In the 17th century, Descartes introduced Cartesian co-ordinates which allowed the development of analytic geometry.

### Cartesian coordinate system

**Cartesian coordinatesCartesian coordinateCartesian**

In the 17th century, Descartes introduced Cartesian co-ordinates which allowed the development of analytic geometry.

### Analytic geometry

**analytical geometryCartesian geometrycoordinate geometry**

In the 17th century, Descartes introduced Cartesian co-ordinates which allowed the development of analytic geometry.

### Nikolai Lobachevsky

**LobachevskyNikolai Ivanovich LobachevskyLobachevski**

Further steps in abstraction were taken by Lobachevsky, Bolyai, Riemann and Gauss, who generalised the concepts of geometry to develop non-Euclidean geometries.

### János Bolyai

**BolyaiBolyai JánosBolyai, János**

Further steps in abstraction were taken by Lobachevsky, Bolyai, Riemann and Gauss, who generalised the concepts of geometry to develop non-Euclidean geometries.

### Bernhard Riemann

**RiemannGeorg Friedrich Bernhard RiemannRiemann, Bernhard**

Further steps in abstraction were taken by Lobachevsky, Bolyai, Riemann and Gauss, who generalised the concepts of geometry to develop non-Euclidean geometries.

### Carl Friedrich Gauss

**GaussCarl GaussCarl Friedrich Gauß**

### Non-Euclidean geometry

**non-Euclideannon-Euclidean geometriesalternative geometries**

### Dimension

**dimensionsdimensionalone-dimensional**

Later in the 19th century, mathematicians generalised geometry even further, developing such areas as geometry in n dimensions, projective geometry, affine geometry and finite geometry.

### Projective geometry

**projectiveprojective geometriesProjection**

Later in the 19th century, mathematicians generalised geometry even further, developing such areas as geometry in n dimensions, projective geometry, affine geometry and finite geometry.

### Affine geometry

**affineaffine ''d''-spaceaffine geometries**

Later in the 19th century, mathematicians generalised geometry even further, developing such areas as geometry in n dimensions, projective geometry, affine geometry and finite geometry.

### Finite geometry

**finite geometriesfinitefinite field geometry**

### Felix Klein

**KleinFelix Christian KleinC. Felix Klein**

Finally Felix Klein's "Erlangen program" identified the underlying theme of all of these geometries, defining each of them as the study of properties invariant under a given group of symmetries.

### Erlangen program

**Erlangen programmeErlanger programnotion of geometry**

Finally Felix Klein's "Erlangen program" identified the underlying theme of all of these geometries, defining each of them as the study of properties invariant under a given group of symmetries.

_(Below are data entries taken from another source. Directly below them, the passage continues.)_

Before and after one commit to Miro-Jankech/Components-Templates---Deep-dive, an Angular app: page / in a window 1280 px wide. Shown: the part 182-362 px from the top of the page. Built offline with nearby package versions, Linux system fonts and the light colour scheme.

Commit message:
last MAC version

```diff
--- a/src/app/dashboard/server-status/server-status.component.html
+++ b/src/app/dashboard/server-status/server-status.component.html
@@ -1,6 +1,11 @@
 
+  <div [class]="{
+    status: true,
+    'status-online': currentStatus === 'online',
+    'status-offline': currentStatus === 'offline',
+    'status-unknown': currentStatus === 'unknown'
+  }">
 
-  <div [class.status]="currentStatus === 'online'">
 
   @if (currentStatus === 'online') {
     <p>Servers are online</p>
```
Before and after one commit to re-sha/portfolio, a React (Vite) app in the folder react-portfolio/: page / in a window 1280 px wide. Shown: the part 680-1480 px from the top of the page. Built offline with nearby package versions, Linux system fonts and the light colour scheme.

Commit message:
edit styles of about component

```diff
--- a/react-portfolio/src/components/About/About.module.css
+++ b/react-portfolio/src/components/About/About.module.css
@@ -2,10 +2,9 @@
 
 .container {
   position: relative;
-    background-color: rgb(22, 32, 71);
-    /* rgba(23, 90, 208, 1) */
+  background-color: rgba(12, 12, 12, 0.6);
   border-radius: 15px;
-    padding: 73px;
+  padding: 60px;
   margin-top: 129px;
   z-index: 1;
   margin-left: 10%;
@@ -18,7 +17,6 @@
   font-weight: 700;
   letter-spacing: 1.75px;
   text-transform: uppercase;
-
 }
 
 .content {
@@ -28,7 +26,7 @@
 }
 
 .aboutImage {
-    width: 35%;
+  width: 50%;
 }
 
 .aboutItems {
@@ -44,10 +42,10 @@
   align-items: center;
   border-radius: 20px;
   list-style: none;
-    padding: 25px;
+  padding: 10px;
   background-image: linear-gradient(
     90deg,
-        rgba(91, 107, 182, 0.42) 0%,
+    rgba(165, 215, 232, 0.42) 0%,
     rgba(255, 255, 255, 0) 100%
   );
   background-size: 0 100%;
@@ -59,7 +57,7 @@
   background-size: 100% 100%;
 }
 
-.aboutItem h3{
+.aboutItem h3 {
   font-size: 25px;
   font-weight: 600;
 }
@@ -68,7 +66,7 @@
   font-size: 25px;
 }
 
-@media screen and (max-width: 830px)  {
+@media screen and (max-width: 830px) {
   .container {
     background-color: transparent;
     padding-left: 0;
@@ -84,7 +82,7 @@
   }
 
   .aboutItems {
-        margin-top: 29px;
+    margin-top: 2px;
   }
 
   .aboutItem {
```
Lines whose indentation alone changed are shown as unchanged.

### Invariant (mathematics)

**invariantinvariantsinvariance**

Finally Felix Klein's "Erlangen program" identified the underlying theme of all of these geometries, defining each of them as the study of properties invariant under a given group of symmetries.

### Symmetry

**symmetricalsymmetricsymmetries**